"No words for last night's show over Kåfjorddalen, Norway," aurora chaser Adrien Mauduit, who tweets from the @NightLights_AM Twitter account, shared (opens in new tab) with a selection of images capturing fireworks-like explosion of purple and green above a snow-covered landscape.
One of Mauduit's pictures shows a butterfly-shaped glow of bright orange, pink and purple above a rocky mountain top.
"Did someone say "red"? 😱 absolutely monstrous aurora minutes ago in Skibotn, Norway," Mauduit said in the tweet.
Wow!! The jaw dropping view this morning in Central Alberta!😱😱😍😍 #Teamtanner #aurora #northernlights @treetanner @mikesobel @ScottWx_TWN @weathernetwork pic.twitter.com/0oTcXtIO8NFebruary 17, 2023
Dan Tanner from Alberta, Canada, shared a photo capturing a wintery sunrise supercharged by green and purple glow illuminating the dawn sky.
"Wow!! The jaw dropping view this morning in Central Alberta!," Tanner said in a tweet.
Amateur photographer and Twitter user Cogie_s shared a batch of breathtaking images of green and red auroras in Scotland.
Over looking East Langwell, Rogart, Sutherland, Scotland 15/16th Feb. (14mm) As bright as #Norway, but side-on view 😎#aurora @chunder10 @TamithaSkov @SimonOKing @BBCHighlands @StormchaserUKEU pic.twitter.com/XeVQIjfLftFebruary 16, 2023
The aurora overload is expected to continue and possibly get even more intense as a coronal mass ejection (CME), a burst of plasma from the sun's upper atmosphere that erupted from the sun Feb. 15 is arriving at Earth today.
Aurora sightings as far south as the north of England and the U.S. can be expected. Geomagnetic storms are expected to carry on until at least Feb. 19, so if you have an opportunity, head north for the weekend to make the most of it.

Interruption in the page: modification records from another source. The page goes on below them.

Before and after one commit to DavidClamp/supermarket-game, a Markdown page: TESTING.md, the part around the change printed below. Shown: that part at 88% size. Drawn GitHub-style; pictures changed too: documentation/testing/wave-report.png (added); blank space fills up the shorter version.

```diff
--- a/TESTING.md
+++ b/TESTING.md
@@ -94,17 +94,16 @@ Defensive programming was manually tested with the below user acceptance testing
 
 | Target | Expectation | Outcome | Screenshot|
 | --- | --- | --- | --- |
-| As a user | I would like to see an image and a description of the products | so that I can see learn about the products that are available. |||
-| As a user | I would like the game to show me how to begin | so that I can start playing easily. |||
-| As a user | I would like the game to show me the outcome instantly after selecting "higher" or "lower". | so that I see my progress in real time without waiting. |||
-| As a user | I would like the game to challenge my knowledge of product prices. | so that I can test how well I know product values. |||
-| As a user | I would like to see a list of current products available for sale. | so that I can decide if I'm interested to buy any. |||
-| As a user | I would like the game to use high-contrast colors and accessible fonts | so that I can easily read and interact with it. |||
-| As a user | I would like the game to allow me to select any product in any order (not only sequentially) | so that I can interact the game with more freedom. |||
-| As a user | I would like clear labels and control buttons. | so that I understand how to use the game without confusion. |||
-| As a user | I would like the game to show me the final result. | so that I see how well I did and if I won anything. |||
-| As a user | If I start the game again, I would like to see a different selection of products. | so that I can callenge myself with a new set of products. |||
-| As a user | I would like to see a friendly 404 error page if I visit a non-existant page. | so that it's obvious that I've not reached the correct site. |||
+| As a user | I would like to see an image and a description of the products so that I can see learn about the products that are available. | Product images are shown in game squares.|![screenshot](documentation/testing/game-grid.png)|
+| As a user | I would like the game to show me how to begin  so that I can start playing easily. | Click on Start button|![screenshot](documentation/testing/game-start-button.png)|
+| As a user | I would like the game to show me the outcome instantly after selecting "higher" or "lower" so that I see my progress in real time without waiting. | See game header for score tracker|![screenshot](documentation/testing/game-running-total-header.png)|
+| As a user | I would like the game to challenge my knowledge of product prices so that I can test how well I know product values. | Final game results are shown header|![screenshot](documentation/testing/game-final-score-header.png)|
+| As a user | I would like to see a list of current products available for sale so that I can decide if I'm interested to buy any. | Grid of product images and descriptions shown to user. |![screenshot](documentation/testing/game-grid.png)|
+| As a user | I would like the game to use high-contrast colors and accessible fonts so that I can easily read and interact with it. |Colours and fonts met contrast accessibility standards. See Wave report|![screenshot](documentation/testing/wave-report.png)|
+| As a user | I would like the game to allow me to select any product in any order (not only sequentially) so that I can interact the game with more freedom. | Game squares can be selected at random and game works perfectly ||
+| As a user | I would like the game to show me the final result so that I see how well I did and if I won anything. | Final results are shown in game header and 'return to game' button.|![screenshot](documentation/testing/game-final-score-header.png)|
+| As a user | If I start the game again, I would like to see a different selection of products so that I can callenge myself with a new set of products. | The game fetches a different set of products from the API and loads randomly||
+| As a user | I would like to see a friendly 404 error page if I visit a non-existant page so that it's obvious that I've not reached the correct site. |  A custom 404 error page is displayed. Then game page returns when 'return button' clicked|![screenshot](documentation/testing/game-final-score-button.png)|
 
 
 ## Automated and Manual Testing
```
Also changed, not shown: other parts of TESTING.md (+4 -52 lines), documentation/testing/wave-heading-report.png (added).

Follow Tereza Pultarova on Twitter @TerezaPultarova (opens in new tab). Follow us on Twitter @Spacedotcom (opens in new tab) and on Facebook (opens in new tab).